Building leadership skills by bringing history, literature and philosophy to life

When Saint Vincent College launched the Benedictine Leadership Studies (BLS) program, one of the hopes was that students would develop a critical eye and perspective for interpreting history, literature, philosophy and more.

A virtue-based, ethical structure for the study of leadership, the BLS program is grounded in the Benedictine Wisdom Tradition, with the 10 hallmarks distilled from the 1,500-year-old Rule of Saint Benedict serving as the cornerstone leadership model for the program. 

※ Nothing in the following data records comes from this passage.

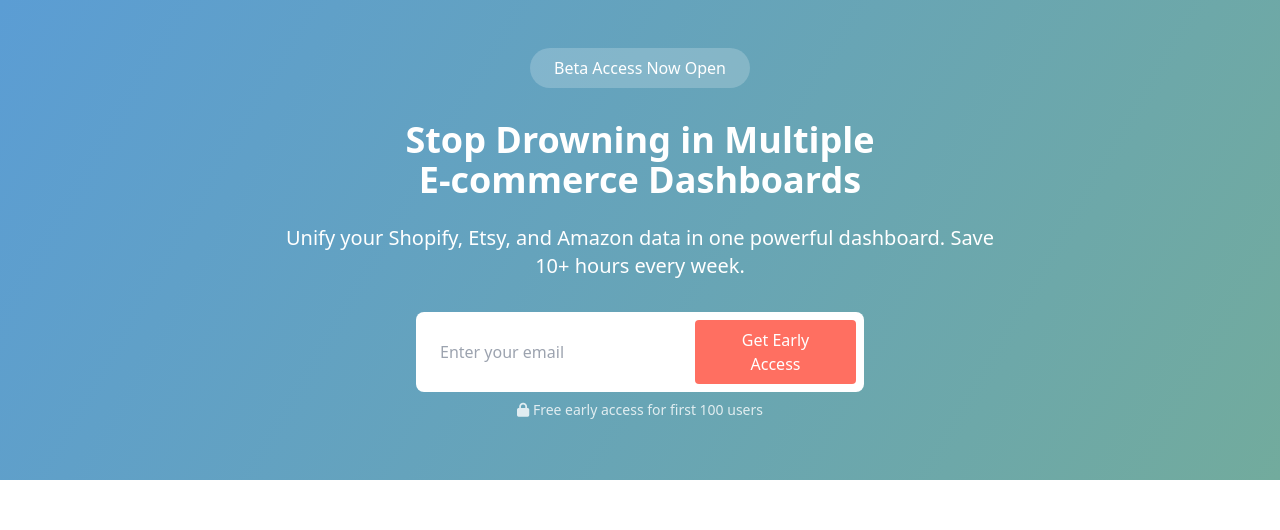
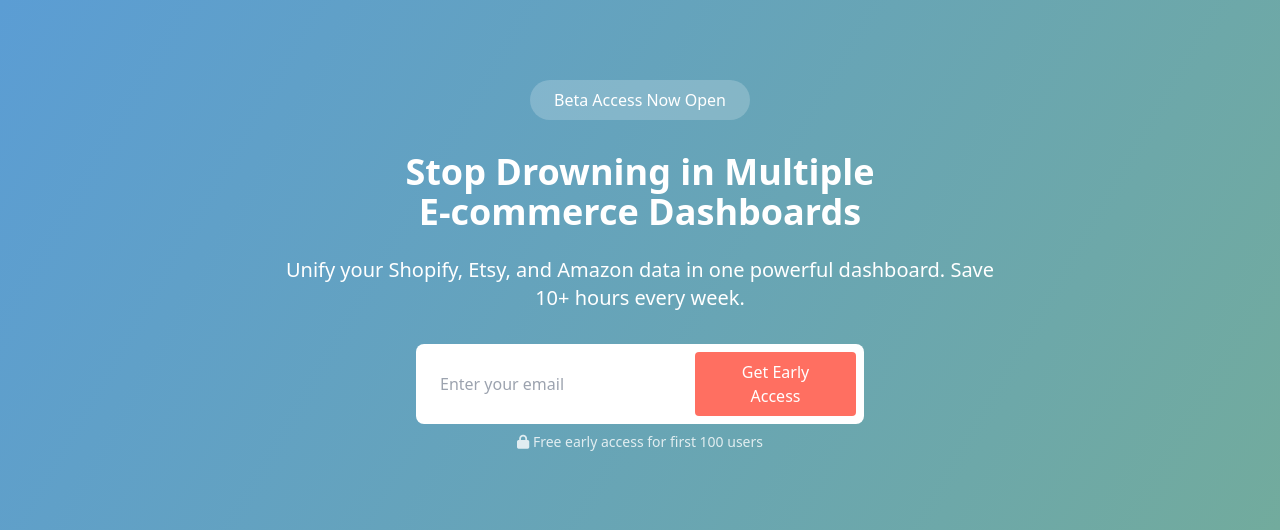
Before and after one commit to saidigee/DreamyDashboard, a plain HTML site: page index.html in a window 1280 px wide. Shown: the top 530 px of the page. Drawn offline with nearby package versions, Linux system fonts and the light colour scheme.

Commit message:
Improve mobile responsiveness of hero section

```diff
--- a/index.html
+++ b/index.html
@@ -16,9 +16,19 @@
         }
 
         .hero-section {
-            min-height: 60vh;
-            padding-top: 3rem;
-            padding-bottom: 3rem;
+            padding: 3rem 1rem;
+        }
+
+        @media (min-width: 768px) {
+            .hero-section {
+                padding: 4rem 2rem;
+            }
+        }
+
+        @media (min-width: 1024px) {
+            .hero-section {
+                padding: 5rem 2rem;
+            }
         }
 
         .action-button {
```
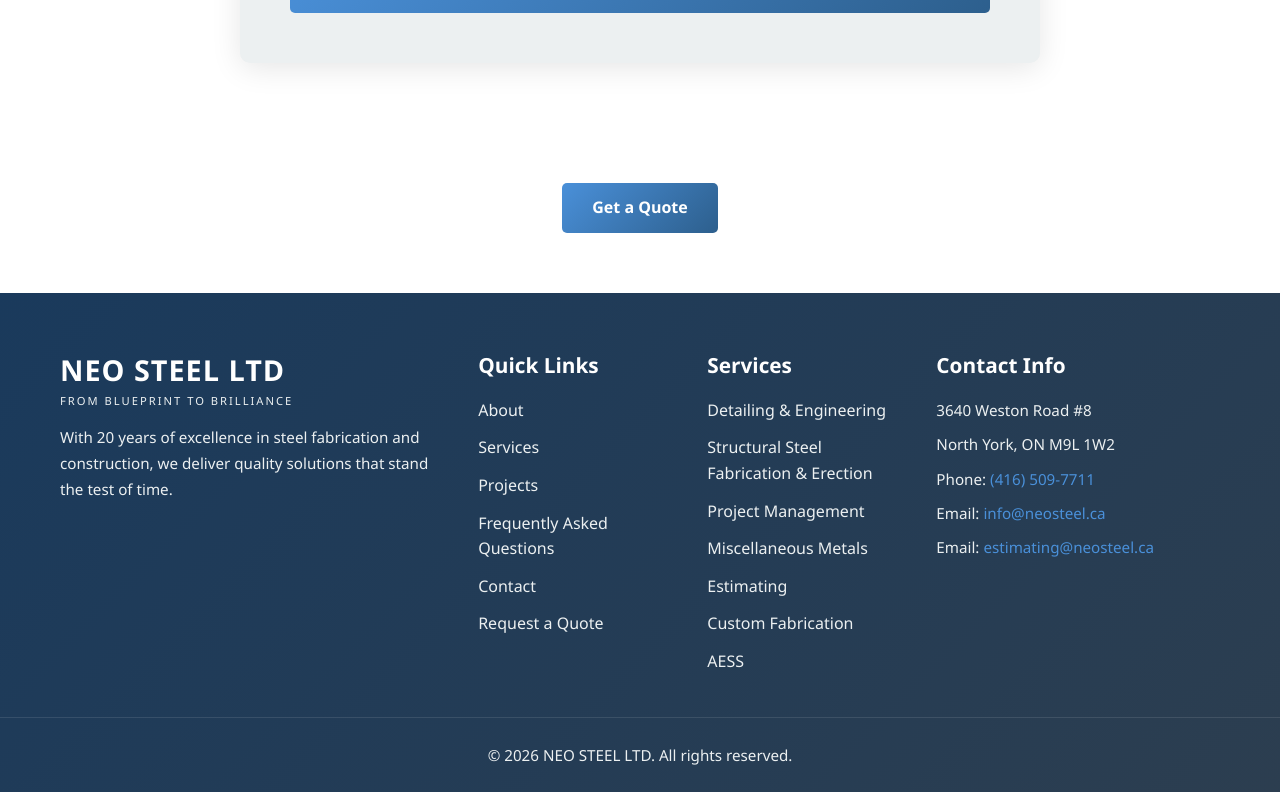
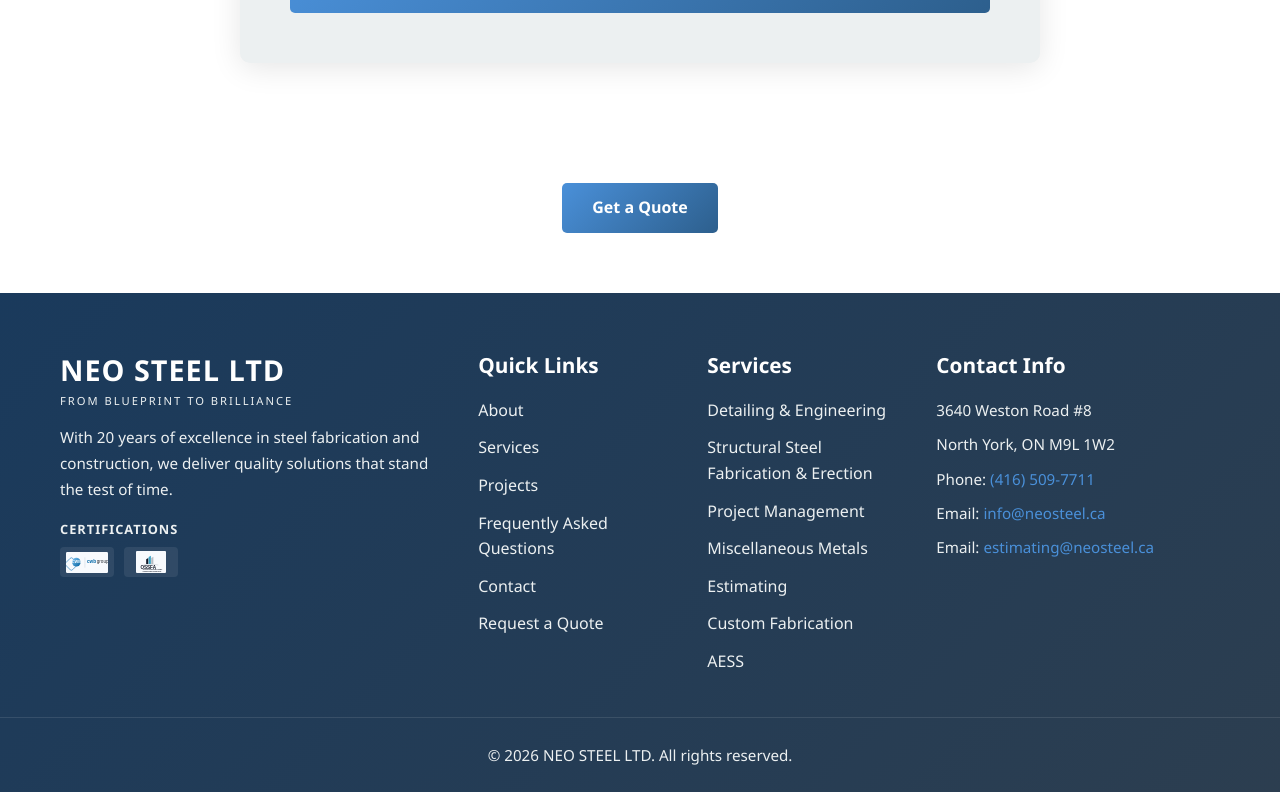
Before and after one commit to elvinhatamov/neo-steel-website, a React (Vite) app: page /quote in a window 1280 px wide. Shown: the part 1013-1805 px from the top of the page. Built offline with nearby package versions, Linux system fonts and the light colour scheme.

Commit message:
Add certifications section to Footer component with logos and styling

```diff
--- a/src/components/Footer.css
+++ b/src/components/Footer.css
@@ -39,6 +39,35 @@
   color: var(--light-gray);
   line-height: 1.7;
   font-size: 0.95rem;
+}
+
+.footer-certifications {
+  margin-top: 16px;
+}
+
+.footer-certifications-label {
+  display: block;
+  font-size: 0.8rem;
+  letter-spacing: 1px;
+  text-transform: uppercase;
+  color: var(--light-gray);
+  margin-bottom: 8px;
+  font-weight: 600;
+}
+
+.footer-certifications-icons {
+  display: flex;
+  align-items: center;
+  gap: 10px;
+}
+
+.footer-certification-icon {
+  width: 54px;
+  height: 30px;
+  object-fit: contain;
+  background: rgba(255, 255, 255, 0.08);
+  border-radius: 4px;
+  padding: 4px 6px;
 }
 
 .footer-links {
--- a/src/components/Footer.jsx
+++ b/src/components/Footer.jsx
@@ -1,5 +1,7 @@
 import { Link } from 'react-router-dom';
 import './Footer.css';
+import cwbGroupLogo from '../assets/certifications/cwb-group.svg';
+import ossfaLogo from '../assets/certifications/ossfa.svg';
 
 const Footer = () => {
   const currentYear = new Date().getFullYear();
@@ -18,6 +20,13 @@
                 With 20 years of excellence in steel fabrication and construction,
                 we deliver quality solutions that stand the test of time.
               </p>
+              <div className="footer-certifications" aria-label="Certifications">
+                <span className="footer-certifications-label">Certifications</span>
+                <div className="footer-certifications-icons">
+                  <img src={cwbGroupLogo} alt="CWB Group certification" className="footer-certification-icon" />
+                  <img src={ossfaLogo} alt="OSSFA certification" className="footer-certification-icon" />
+                </div>
+              </div>
             </div>
 
             <div className="footer-column">
```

Over the course of their four-year tenure at Saint Vincent College, BLS Fellows will attend leadership seminars, embark on annual trips focused on Benedictine leadership, take part in unique internships for academic credit and have the opportunity to participate in numerous service projects, while their senior year will include a capstone trip to Rome over spring break.

BLS Fellows will also enroll in courses spanning theology, political science, philosophy, history and business, covering such themes as ethics, leadership, Catholic political thought, Benedictine heritage and the history of ancient Greece and Rome. This cross-disciplinary curriculum enables students to gain valuable background and perspective on the Benedictine Wisdom Tradition, while the analytical and critical thinking skills that it fosters benefits students’ classwork beyond the BLS curriculum, a point to which recent graduate Paul Weisser can attest.

paul weisser benedictine leadership alumA four-year BLS fellow and 2020 Saint Vincent graduate, the philosophy and politics major was a perennial Dean’s List honoree and was named a finalist for the 2020 Saint Vincent College President’s Award. Among the host of additional accolades earned over his four-year tenure at Saint Vincent College, Weisser was named the recipient of the 2019 Lamb Prize in Political Science for his essay entitled “I Believe We are Lost: The Worst Casualties of the Great War.” Established in 2013, the national award aims to encourage, recognize and reward undergraduate innovation and good writing – traits that Weisser feels were enhanced thanks to his involvement in the BLS program.

“The BLS coursework made the topics I was thinking and writing about more personal,” he stated, “bringing history and philosophy into conversation with my own life. In studying the leaders of Rome, for instance, the focus was less on the names, dates and events than on what those events meant for us as leaders. For me, at least, the question was always, ‘What can I learn from the stories of Romulus, Caesar, St. Benedict, or Pope John Paul II?’”

“Paul’s fulfillment of the requirements for the BLS program is evidence of his hard work and dedication to a challenging – though highly rewarding – set of classes and workshops,” said Dr. Jerome Foss, associate professor of politics and director of the Saint Vincent College Center for Catholic Thought and Culture. “BLS is designed to enrich students’ college formation at Saint Vincent. It includes courses in the spirit of Benedictine education, workshops geared toward growth in self-knowledge and a senior capstone trip to Rome.

“As students of leadership,” Foss continued, “BLS students reflect on the principles such as stewardship, discipline and stability – virtues ably demonstrated by Paul. BLS is the flagship program of the Center for Catholic Thought and Culture, and Paul is an excellent example of the type of student who thrives in the program.”

While his experience as a BLS fellow certainly benefited his academic work, Weisser feels that it had just as much of a positive impact on his day-to-day life.

“I had heard many presentations on all of the Benedictine Hallmarks,” he said, “and could easily give a definition of each. But through my BLS coursework, the information in my head took on more of a personal, heartfelt meaning. The hallmarks were no longer an abstract list of virtues or a set of possible actions, but active and concrete parts of my life and studies.”